If enough people joined, the math might work. Assuming 1000 bloggers and 9,000 subscribers join, bloggers get to split a pot of $15,000 a month. A power law distribution (the norm for site traffic distribution) would yield roughly these results: 1 blogger gets $4,000 (net $3997), 10 get $400 (net $397), 100 get $40 (net $37), 1000 get $3 (netting 0.) The question for the 999 bloggers who don’t get to net $3997 will be, of course, what opportunity for ad revenue or fame has been lost by putting their best content inside the walled garden?
(8/29/02: Over at Bill Quick’s blog, the debate about the Blogging Network rages on like some Arizona forest fire.

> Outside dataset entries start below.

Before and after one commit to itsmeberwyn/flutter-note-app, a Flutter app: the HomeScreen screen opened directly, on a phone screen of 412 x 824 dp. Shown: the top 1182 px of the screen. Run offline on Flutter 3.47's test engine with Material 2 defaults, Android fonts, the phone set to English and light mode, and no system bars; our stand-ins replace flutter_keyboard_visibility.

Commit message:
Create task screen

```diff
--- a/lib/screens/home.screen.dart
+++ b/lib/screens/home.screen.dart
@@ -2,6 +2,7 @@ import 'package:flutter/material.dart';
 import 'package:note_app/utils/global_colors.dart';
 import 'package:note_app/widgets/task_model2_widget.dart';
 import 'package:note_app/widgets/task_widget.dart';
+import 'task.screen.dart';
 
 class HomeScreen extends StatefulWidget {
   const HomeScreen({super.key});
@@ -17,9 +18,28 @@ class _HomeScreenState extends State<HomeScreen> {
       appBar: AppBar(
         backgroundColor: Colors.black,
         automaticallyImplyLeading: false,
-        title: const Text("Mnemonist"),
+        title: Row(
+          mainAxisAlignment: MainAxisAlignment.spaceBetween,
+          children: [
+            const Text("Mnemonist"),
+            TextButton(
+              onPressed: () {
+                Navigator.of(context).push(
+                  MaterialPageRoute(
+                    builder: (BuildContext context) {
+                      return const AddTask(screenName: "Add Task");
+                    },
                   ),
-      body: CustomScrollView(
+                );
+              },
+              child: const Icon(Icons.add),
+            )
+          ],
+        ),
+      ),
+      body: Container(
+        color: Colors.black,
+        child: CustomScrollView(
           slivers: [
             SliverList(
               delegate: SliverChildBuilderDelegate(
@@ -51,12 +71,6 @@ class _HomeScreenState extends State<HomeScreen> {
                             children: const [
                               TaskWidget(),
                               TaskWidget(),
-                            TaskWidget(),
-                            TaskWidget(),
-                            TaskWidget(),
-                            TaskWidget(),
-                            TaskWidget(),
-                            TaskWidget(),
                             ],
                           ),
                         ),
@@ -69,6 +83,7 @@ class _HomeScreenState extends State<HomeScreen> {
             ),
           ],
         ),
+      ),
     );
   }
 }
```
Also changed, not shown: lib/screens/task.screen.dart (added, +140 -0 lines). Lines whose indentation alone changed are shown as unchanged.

There’s also a good debate at Blogroots. I’m excited that Bill is now a Blogad beta user, selling his own ads. On her own blog, Joanne Jacobs tosses lukewarm water on any blogger’s chance of making money, then admits that both ideas tempt her. It’s early days for blogonomics. 8/30/02: Ken Layne notes, “I’ve already got a premium/free system. I sell articles and columns to publishers for money, and write for fun on this here site. And there’s a nice overlap — almost everything I’ve written for publication in the last year is the result of editors reading this site and offering some paying work.” And more Bill Quick readers battle each other over the issue here and here. 9/03/02 Bryan Preston compares Blogads to the Blogging Network. And I noticed that the Blogging Network provides a (new?) interesting page full of blogbites about remunerative blogging. I wonder why no mention of Blogonomics? Dave Copeland’s pre-launch thoughts about the network. Joanne Jacobs reports $0.30 for her first two days in the network. Not bad, since the membership is still small; but so is the competition. 9/06/02 John Scalzi notes, “A fair chunk of my income comes from people who found out about me through material on this site,” so putting information behind a fire-wall wouldn’t be worth risk.)